The Significance of the 2011 WNBA All-Star Game
Most important in WNBA history?
SAN ANTONIO, TX — The 2011 WNBA All-Star game was so much more than just the best players in 2011 playing against each other; it was a celebration.
But the honorees weren’t necessarily this year’s All-Stars; the entire weekend was a symbolic, appreciative nod to all the women who have played in the WNBA over the past 15 years. After all, we’re talking about a league that few expected would be celebrating a five-year anniversary, much less 15.
More than the game itself, the weekend (capped off by unveiling the top 15 players of all-time) was an homage to women’s sports in general.
Prior to the festivities on Saturday, WNBA president Laurel Richie spoke to the media about the state of the WNBA. The short of it? Attendance is up, renewals are up, and sponsorships are up.
“It’s [attendance] been up for the last four years,” said Richie. “We’re on track for it to be up again this year. The average attendance per game is up six percent. Gate receipts are up three percent. Renewals are at an all-time high, up 35 percent. Our partners are really engaged. Sponsorships are up 25 percent this year. I think most of you know five teams have marquee partners.”
Almost 13,000 people attended the game in San Antonio, one of the largest crowds for a WNBA All-Star game ever. Thousands of people were lined up outside the AT&T Center hours before the game in hopes of getting an early autograph or just to get to their seats as soon as possible.
But Richie’s most poignant statement dealt less with facts and figures and more with the on-court play.
“It’s shifting the dialogue from, ‘Isn’t it interesting they’re here,’ to, ‘Oh, my gosh, look what they’re doing.’”

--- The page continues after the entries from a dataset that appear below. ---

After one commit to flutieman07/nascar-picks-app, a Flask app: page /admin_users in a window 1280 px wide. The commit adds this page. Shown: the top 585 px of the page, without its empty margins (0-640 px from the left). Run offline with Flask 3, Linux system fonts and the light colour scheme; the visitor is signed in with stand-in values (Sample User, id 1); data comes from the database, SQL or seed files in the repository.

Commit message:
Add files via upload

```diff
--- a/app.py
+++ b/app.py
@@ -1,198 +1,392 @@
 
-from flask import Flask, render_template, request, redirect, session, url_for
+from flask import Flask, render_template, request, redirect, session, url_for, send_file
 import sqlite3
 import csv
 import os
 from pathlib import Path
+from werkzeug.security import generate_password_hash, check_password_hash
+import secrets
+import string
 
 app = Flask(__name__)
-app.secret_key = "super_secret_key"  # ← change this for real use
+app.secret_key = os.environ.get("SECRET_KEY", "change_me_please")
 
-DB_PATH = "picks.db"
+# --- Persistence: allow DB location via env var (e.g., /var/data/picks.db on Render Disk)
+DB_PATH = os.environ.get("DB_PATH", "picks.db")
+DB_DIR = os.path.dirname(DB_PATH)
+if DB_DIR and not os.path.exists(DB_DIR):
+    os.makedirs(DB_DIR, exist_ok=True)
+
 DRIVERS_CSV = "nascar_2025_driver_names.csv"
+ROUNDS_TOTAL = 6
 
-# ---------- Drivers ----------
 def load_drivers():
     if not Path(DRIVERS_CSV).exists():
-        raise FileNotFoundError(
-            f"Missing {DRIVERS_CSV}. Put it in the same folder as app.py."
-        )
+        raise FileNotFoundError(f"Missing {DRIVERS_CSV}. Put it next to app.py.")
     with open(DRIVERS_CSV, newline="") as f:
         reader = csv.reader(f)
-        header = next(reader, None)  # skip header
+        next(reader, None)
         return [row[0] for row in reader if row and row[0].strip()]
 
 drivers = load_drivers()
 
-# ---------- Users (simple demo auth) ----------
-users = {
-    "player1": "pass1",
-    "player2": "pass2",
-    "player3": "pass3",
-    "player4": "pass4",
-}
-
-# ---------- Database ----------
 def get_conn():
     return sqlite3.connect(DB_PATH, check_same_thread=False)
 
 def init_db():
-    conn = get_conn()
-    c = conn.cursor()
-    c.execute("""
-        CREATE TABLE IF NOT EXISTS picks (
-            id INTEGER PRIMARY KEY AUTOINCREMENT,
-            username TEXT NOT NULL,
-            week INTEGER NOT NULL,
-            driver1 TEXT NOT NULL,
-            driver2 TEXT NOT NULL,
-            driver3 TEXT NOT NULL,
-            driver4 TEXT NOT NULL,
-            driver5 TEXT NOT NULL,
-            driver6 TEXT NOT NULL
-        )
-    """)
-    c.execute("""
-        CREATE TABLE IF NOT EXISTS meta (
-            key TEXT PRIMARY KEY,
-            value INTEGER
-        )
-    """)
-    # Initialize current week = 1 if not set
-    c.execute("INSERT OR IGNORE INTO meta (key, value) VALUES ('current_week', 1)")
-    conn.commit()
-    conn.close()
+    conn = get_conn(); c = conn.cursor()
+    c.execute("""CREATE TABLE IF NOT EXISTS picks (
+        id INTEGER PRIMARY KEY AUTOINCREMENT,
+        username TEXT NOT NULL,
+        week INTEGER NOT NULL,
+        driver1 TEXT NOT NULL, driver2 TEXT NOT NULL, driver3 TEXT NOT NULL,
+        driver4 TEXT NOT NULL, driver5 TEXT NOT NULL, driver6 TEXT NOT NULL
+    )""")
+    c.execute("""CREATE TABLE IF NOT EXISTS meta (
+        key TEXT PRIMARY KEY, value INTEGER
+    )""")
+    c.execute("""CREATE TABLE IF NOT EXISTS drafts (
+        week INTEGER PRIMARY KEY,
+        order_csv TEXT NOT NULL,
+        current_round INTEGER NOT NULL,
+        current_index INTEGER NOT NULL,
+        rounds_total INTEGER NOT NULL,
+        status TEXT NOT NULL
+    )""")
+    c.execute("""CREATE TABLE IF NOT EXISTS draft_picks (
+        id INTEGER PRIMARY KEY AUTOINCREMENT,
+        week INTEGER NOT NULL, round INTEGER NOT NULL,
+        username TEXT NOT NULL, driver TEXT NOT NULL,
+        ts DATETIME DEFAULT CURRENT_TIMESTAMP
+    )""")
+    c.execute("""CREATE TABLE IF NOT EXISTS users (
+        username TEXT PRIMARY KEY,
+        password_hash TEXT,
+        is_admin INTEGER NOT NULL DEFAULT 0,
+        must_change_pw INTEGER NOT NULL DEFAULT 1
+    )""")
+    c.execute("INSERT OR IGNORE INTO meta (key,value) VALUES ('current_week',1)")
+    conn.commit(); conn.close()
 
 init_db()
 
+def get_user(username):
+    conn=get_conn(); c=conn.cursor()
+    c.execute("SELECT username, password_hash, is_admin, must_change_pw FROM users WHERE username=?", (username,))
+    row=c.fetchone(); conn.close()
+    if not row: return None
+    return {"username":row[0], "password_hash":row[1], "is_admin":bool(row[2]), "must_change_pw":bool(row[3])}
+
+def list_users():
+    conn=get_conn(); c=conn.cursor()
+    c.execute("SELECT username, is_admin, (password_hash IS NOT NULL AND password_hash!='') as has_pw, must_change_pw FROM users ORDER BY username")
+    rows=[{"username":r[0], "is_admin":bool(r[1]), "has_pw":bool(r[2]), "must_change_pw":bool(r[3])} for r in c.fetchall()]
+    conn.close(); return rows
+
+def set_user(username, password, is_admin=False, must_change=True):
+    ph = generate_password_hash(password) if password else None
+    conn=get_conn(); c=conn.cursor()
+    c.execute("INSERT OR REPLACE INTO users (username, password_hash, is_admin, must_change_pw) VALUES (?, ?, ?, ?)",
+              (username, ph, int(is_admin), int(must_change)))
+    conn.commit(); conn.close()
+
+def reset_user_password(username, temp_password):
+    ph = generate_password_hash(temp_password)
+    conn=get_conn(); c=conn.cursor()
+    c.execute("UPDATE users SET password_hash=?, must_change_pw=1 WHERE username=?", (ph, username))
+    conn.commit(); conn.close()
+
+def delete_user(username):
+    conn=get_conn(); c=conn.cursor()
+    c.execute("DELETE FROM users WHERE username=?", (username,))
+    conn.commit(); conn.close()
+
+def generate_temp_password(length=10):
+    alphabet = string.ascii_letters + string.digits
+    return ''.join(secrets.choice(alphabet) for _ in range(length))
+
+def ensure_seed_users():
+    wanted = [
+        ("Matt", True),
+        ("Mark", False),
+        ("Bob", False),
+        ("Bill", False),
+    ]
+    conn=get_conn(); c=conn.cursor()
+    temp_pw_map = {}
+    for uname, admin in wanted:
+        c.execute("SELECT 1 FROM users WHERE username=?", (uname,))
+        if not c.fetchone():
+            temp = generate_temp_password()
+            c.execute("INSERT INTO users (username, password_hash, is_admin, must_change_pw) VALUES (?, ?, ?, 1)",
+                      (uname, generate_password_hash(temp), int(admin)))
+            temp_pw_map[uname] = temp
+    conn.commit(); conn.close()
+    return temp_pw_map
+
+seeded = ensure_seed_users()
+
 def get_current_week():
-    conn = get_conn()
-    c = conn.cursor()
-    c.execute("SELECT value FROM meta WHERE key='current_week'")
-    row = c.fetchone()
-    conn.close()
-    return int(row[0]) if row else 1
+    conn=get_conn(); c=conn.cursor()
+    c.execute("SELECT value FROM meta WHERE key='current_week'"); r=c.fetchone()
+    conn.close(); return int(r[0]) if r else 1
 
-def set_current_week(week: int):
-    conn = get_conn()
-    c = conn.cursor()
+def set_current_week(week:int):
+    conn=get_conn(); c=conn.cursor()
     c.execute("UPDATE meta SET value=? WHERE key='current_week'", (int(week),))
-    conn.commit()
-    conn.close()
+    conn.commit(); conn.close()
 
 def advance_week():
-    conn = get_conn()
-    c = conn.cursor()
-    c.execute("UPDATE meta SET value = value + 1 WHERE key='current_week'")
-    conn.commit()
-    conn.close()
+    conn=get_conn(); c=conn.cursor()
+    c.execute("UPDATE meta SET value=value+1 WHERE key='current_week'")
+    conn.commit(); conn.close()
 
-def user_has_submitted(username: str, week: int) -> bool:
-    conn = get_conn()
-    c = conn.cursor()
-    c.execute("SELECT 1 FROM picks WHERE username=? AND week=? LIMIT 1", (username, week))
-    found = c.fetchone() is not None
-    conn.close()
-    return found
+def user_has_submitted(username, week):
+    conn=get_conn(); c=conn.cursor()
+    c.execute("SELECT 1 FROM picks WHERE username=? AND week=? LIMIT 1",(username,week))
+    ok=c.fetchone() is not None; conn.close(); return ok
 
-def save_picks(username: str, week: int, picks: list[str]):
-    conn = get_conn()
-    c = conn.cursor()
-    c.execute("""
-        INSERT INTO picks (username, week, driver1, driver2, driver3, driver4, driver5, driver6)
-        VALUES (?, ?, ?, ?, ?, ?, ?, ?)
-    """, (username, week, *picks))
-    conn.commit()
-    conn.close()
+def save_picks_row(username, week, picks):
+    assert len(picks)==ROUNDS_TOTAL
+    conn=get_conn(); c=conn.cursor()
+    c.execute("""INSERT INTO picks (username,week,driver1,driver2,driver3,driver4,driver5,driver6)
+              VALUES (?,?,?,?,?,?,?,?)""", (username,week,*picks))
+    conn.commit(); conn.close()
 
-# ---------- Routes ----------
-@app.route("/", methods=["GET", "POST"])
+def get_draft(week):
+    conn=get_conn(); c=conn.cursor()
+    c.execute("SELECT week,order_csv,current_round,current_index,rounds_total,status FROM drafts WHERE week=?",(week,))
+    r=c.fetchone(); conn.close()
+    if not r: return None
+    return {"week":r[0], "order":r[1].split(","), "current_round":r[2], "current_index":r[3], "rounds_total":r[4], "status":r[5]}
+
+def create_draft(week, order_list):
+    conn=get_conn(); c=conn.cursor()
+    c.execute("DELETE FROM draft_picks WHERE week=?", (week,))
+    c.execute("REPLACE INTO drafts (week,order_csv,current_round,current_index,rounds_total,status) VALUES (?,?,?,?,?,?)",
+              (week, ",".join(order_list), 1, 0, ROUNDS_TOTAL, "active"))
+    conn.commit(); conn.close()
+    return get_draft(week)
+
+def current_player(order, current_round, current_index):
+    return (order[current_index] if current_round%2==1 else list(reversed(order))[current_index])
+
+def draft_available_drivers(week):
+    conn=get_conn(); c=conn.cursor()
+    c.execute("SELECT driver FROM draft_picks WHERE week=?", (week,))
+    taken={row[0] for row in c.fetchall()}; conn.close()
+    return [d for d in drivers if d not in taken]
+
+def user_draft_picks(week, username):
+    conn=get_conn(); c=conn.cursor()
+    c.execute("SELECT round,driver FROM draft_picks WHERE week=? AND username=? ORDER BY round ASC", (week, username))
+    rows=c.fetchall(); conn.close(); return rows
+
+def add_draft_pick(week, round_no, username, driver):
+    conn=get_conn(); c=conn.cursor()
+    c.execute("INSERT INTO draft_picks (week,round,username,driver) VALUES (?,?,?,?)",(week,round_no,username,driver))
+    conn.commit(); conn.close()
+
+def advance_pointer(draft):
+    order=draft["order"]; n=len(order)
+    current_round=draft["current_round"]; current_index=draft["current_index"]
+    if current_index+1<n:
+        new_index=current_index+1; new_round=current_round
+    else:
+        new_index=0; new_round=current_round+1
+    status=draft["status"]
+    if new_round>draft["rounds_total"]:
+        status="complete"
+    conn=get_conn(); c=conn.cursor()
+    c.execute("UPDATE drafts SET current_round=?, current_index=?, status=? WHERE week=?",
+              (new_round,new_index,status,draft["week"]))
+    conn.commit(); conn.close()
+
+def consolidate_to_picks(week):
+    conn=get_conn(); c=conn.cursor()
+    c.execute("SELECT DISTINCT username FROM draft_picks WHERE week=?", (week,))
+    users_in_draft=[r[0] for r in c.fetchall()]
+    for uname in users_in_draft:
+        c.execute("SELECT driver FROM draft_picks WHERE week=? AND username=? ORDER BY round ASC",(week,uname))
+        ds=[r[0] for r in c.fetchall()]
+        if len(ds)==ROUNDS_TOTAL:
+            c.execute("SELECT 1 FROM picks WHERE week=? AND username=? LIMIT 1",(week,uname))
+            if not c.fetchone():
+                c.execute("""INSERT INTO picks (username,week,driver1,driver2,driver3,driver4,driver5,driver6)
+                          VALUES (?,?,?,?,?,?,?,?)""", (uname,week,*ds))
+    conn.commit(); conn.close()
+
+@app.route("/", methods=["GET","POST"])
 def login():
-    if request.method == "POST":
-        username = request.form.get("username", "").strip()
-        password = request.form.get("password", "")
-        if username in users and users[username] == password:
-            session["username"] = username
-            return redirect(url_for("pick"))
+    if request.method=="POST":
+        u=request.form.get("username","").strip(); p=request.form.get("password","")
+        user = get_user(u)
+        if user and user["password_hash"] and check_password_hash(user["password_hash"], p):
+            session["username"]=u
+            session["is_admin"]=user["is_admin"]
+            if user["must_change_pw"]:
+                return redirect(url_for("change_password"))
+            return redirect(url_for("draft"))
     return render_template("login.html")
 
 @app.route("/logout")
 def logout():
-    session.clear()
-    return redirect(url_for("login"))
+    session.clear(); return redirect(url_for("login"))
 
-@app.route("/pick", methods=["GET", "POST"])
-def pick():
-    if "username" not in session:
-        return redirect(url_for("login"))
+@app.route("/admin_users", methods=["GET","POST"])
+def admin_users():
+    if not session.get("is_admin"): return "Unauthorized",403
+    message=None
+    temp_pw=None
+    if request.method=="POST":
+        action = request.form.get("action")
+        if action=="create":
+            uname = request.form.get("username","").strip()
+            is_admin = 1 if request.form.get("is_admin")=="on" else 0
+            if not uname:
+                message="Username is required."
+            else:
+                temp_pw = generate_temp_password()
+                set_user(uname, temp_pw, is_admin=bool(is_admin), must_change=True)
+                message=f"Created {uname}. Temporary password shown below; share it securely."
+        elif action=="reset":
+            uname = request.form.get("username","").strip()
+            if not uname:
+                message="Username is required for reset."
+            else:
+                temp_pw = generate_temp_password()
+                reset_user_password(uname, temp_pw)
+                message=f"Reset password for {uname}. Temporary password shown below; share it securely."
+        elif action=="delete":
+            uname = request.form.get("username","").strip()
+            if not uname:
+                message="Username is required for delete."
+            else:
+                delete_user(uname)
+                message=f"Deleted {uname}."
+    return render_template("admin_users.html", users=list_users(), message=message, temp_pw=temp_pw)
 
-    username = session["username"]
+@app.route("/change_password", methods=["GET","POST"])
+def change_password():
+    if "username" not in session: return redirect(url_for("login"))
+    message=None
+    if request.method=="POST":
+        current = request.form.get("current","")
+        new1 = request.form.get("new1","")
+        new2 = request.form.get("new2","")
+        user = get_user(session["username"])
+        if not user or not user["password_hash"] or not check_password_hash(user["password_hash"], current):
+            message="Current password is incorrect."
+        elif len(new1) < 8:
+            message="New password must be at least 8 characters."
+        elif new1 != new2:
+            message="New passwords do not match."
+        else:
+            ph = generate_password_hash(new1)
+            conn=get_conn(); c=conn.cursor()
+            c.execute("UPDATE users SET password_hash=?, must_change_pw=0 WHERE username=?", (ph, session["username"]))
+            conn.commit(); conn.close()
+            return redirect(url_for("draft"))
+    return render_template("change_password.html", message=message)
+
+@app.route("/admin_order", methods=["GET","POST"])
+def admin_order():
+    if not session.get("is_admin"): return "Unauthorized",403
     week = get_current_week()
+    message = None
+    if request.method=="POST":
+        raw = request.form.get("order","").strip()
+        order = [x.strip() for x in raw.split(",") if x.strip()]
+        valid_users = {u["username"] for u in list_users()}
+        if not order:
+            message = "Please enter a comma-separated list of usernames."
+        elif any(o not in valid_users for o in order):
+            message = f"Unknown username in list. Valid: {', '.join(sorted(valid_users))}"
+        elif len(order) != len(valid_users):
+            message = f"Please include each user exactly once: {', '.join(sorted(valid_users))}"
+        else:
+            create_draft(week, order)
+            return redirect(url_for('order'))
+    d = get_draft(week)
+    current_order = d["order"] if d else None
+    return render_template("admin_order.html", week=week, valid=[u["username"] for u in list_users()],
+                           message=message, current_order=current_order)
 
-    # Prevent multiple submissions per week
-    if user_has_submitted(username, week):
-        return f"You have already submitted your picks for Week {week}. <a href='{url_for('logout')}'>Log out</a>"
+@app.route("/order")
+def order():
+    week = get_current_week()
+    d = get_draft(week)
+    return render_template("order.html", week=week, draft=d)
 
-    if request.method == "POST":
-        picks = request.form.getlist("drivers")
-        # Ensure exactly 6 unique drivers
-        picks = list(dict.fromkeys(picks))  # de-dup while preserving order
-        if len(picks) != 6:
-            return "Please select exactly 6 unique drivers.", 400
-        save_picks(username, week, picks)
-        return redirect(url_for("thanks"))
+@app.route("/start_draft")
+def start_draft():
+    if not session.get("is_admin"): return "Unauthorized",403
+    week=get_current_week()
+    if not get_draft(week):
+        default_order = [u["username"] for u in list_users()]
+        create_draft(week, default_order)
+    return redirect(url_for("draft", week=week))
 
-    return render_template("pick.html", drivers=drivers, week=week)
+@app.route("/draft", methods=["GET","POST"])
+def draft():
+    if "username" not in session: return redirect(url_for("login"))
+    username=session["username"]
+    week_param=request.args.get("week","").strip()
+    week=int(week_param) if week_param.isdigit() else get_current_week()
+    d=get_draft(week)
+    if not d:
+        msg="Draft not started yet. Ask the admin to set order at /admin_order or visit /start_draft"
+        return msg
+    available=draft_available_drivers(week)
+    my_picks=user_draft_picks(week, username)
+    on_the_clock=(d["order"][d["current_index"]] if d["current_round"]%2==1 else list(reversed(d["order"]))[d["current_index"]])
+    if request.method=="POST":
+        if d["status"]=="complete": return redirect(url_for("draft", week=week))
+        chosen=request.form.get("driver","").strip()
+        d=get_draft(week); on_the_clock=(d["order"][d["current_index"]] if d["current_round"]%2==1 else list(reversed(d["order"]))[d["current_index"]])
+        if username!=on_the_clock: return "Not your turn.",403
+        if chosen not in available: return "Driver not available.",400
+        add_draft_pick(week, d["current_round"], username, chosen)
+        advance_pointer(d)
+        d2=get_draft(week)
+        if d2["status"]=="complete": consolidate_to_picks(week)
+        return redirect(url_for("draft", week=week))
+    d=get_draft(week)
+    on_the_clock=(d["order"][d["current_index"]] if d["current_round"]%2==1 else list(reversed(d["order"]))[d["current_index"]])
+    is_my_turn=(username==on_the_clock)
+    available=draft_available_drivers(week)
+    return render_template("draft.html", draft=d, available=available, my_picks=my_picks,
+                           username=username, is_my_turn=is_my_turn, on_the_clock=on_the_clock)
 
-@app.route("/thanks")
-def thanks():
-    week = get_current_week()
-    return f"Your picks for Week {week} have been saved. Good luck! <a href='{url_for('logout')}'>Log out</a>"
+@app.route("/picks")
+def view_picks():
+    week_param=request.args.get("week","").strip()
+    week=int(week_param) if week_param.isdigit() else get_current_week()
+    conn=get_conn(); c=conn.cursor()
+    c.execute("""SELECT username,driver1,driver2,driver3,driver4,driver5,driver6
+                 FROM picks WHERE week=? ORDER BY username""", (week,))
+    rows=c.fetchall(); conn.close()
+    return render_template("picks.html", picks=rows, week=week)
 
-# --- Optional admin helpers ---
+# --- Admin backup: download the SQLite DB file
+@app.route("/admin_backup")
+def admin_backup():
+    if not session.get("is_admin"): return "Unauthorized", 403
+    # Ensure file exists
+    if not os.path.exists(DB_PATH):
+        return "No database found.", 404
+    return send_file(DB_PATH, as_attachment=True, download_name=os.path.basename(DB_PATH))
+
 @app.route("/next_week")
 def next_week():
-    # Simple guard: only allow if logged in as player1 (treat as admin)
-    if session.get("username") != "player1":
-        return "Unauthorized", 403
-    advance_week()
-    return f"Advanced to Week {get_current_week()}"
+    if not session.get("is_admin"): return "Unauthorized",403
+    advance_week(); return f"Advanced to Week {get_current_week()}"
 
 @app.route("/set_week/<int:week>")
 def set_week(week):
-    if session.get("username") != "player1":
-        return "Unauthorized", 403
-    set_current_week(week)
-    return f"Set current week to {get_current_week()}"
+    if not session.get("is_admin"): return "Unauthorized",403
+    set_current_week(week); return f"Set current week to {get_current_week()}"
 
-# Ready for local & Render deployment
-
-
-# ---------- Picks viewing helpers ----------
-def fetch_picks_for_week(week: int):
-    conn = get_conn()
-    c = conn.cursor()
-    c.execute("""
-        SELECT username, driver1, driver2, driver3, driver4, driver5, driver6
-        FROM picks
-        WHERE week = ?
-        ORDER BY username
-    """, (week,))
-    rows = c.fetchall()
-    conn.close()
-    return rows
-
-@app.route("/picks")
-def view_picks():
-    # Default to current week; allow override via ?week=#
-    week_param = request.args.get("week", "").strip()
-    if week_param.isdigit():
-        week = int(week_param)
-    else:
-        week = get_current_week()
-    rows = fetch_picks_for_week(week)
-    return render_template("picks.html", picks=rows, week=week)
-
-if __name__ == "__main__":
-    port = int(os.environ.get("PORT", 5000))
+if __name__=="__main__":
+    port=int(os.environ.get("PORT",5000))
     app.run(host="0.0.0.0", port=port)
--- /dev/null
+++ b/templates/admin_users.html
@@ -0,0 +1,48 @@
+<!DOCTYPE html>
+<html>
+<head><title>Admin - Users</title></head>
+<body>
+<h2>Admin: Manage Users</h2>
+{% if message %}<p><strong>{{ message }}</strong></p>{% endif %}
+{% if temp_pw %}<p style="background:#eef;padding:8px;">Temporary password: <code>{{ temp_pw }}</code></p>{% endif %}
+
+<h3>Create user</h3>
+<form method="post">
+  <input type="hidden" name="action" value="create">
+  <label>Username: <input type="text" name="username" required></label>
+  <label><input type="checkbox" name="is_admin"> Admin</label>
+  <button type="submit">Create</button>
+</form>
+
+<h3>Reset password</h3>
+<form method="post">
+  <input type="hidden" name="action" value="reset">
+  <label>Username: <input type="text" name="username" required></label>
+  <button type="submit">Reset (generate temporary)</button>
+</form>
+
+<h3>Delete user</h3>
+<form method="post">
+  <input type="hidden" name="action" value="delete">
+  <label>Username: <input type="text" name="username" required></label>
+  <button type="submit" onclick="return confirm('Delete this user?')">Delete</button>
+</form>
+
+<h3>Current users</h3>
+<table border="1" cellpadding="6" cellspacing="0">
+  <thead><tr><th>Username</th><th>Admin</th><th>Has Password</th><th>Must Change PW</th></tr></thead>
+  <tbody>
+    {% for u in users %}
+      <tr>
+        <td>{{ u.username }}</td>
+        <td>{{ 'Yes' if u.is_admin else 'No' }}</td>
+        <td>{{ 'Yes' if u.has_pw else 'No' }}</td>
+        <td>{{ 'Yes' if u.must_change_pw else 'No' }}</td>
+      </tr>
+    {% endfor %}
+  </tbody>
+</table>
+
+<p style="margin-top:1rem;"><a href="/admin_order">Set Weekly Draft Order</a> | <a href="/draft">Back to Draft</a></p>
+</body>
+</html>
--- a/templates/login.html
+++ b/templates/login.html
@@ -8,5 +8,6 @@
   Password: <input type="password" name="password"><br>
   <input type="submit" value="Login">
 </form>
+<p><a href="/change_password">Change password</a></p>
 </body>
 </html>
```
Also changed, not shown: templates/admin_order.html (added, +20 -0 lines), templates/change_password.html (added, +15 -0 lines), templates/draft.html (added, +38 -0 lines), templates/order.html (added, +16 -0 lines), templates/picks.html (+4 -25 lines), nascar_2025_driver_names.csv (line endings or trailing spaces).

That’s precisely what’s happening. Sure, there are some who haven’t (and will never) watch a WNBA game but the number of people who have been surprised at how phenomenal these players are is telling. Just looking at people’s comments on Twitter or even from NBA players themselves, it’s clear the WNBA turned some heads this weekend.
Part of that is because, due to the NBA lockout, the WNBA is the hottest ticket in town. Coverage of WNBA All-Star weekend from NBA TV was fantastic; from in-depth interviews to on-point analysis, you could tell they took it seriously.
That’s all the WNBA has ever wanted.
Looking at the future, it’s hard to ignore or overlook the momentum the league has managed to generate over the past few years. Honoring the WNBA’s top 15 players signaled a passing of the torch, so to speak, to a new crop of young women who are better prepared than ever to take the league to new levels.
“It’s such an honor to be on that list when you look at the names,” said Seattle Storm guard, and perennial All-Star, Sue Bird. “I was young when the WNBA started, at the end of my high school career. I watched them on TV and watched them in the Olympics. It shows where the league is going. It really is headed in the right direction. I wouldn’t be surprised if a lot of these women make a future Top 15 or Top 20 list. I think we all want there to be a successful women’s basketball league in the United States. When we play, it’s for the love of the game. It’s because we enjoy it. It’s because it’s the best competition. But in a lot of ways you want this league to succeed whether you’re named Top 15 or not. I know a lot of us feel that way.”
Most importantly, on the court, the players certainly didn’t disappoint. The game invoked a plethora of oohs and ahhs (such as Angel McCoughtry’s pass off the backboard to herself for a lay-in) and showcased the players’ ability to put the ball in the basket. The 2011 All-Star game set a record for highest combined field-goal percentage at 49.5 percent (92-186) and featured the most points scored in a first half for the East (65), West (66), and both teams (131). The East eventually won 118-113 and Swin Cash’s 21 points and 12 rebounds led to her being crowned MVP, the first time ever for a member of the losing team.
This year’s All-Star game will likely go down as one of the best ever – as will the 2011 WNBA Playoffs and Finals. The word that continues to come up is momentum; the league manages to create a considerable amount each season only to have 95 percent of their players head overseas for the next eight months.
Finding a remedy for this (i.e. money) is one of Laurel Richie’s focal points.
“I’m encouraged by the fact that despite the length of our season and our compensation package we are still able to attract the best in breed in women’s basketball,” Richie said. “I would love a world where players who feel they have to go somewhere else to supplement don’t feel that. We’re not there yet. It’s probably going to take longer than I think it should and they think it should to get there. But in the meantime, we’re going to do all we can to get us there and to make their experience while they’re here one that they want to come back to.”
Getting them to “come back” can also be applied to the WNBA’s fan-base. While the league’s die-hards are some of the most knowledgeable and dedicated fans of any sports league, the key is to find a way to appeal to new fans (in the right way) in order for the league to be 100 percent self-sustaining.
If you’re a casual or new fan, and you watched the 2011 All-Star game, I’d find it extremely hard to believe you wouldn’t come back.
And that is the most significant takeaway the WNBA could ever ask for.